Many startups and small business owners are unsure about whether they need insurance, and if they do, what sort. It’s a good question which comes up quite often.
If you had a bricks-and-mortar shop, you would have insurance to protect the goods you are selling against theft, fire and similar damage. You would also have insurance for ‘slip fall’ claims in the event a customer entered your shop and fell or was injured. These insurances, among others, are a requirement for physical shop fronts but what about your online shop?
What are your potential liabilities?
If you have an e-commerce business, you may be liable for damages for injuries caused by the sale of your jewellery, baby clothes, razors, or claims for food poisoning and allergies to your products. There are a number of things they may try to sue you for, even if you have not manufactured the products yourself.
If you sell goods under your business name, or for example, if you have repaired or refurbished the goods you sell, or if the manufacturer is overseas, you may be held responsible for any of the products sold by you.
Other potential losses to your business may arise from such things as data loss, your website being down/unavailable for a period of time, hacking, and even loss of stock in your warehouse
Is insurance worth it?

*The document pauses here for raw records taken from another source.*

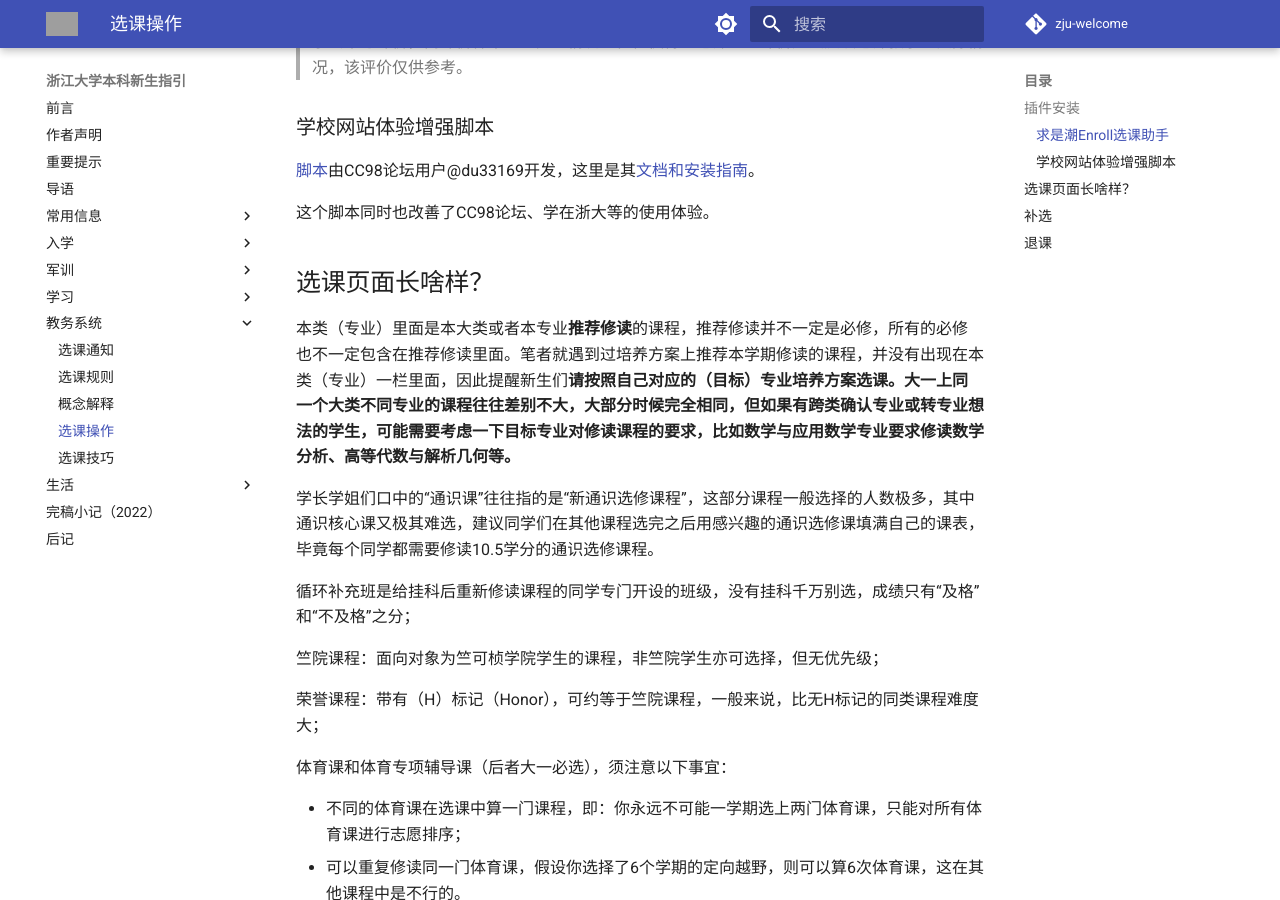
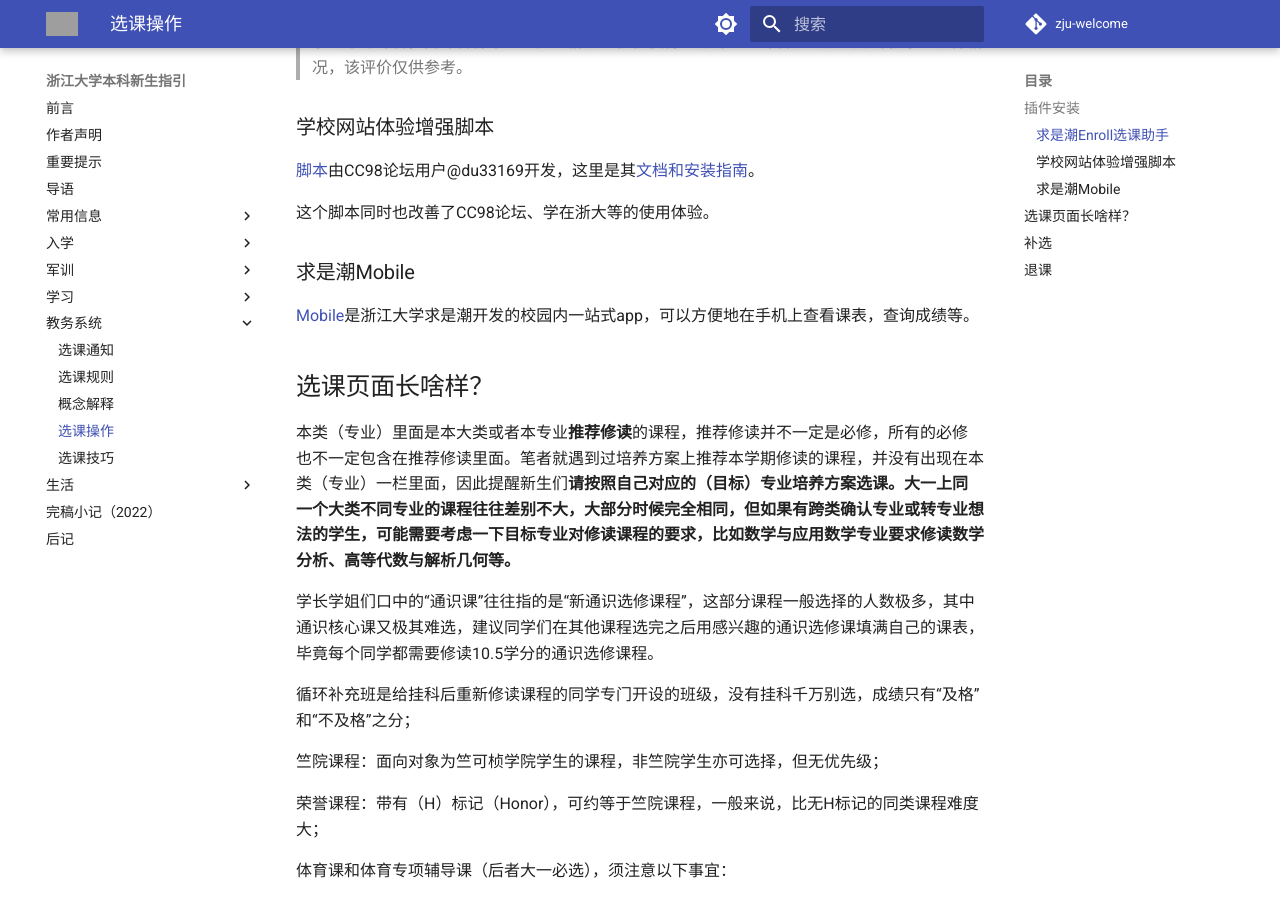
Before and after one commit to mini-full/zju-welcome, an MkDocs documentation site: the page built from docs/course_sys/operation.md, in a window 1280 px wide and 900 px high, scrolled down 598 px. Built offline with MkDocs 1.6.1 and Material for MkDocs 9.7.7, drawn with Linux system fonts in a browser that asks for light colours; comment, search, counter and statistics services are not loaded; grey boxes are pictures that could not be loaded.

Commit message:
add qsc mobile

```diff
--- a/docs/course_sys/operation.md
+++ b/docs/course_sys/operation.md
@@ -21,6 +21,10 @@
 [脚本](https://www.cc98.org/topic/5439617)由CC98论坛用户@du33169开发，这里是其[文档和安装指南](http://zjuwebx.pages.zjusct.io/#/)。
 
 这个脚本同时也改善了CC98论坛、学在浙大等的使用体验。
+
+### 求是潮Mobile
+
+[Mobile](https://www.qsc.zju.edu.cn/mobile)是浙江大学求是潮开发的校园内一站式app，可以方便地在手机上查看课表，查询成绩等。
 
 ## 选课页面长啥样？
 
```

Specialist insurance cover for e-commerce website businesses is difficult to find. Many insurance companies refuse to insure online businesses and do not have suitable products available.
Even general business continuation insurance which may protect for some instances of interruption usually requires a minimum number of days of interruption before you can claim, so you may not qualify to ever make a claim. Or it may not be worth it.
Then there are the usual non-online specific business insurances such as workers compensation, professional indemnity insurance and similar, but some are not relevant to your specific type of business.
Insurance can be expensive also. And very difficult to claim. If you do decide to go that route, ensure you read the policy carefully. Very carefully. And ask a lot of questions.
Here are the best ways to protect yourself, your assets and your business without insurance:
1. Have good terms and conditions on your website
Well-drafted terms with a limitation of liability clause will go a long way to protecting you, your assets and your business.
2. End User License Agreements
Have strong End User License Agreement (EULA)/Service Level Agreements with good providers for your website business.
If you cannot access your service providers easily, if they are unavailable or not responsive, it could cost you a lot of money in lost sales and revenue.
Consider setting up a Pty Ltd company. The benefits are not just to protect your personal assets.
You can also claim tax deductions for home office when you work from home, business running expenses and you have more flexibility to structure your own income and business income.
The tax rate is attractive as well as making capital raising easier since you can issue shares and structure your business with investors more easily.
4. Intellectual property
Protect your intellectual property and company by registering your business name and logo.
If you only have a registered business or company, or a domain name, someone may come along, trademark your business or company and conduct the same business out from under you. You will have difficulty defending it and you may have to start from scratch.
Don’t risk your personal assets and your business. You spent a lot of time and effort to acquire assets and set your business up, so make sure you protect them.
This article first appeared on StartupSmart.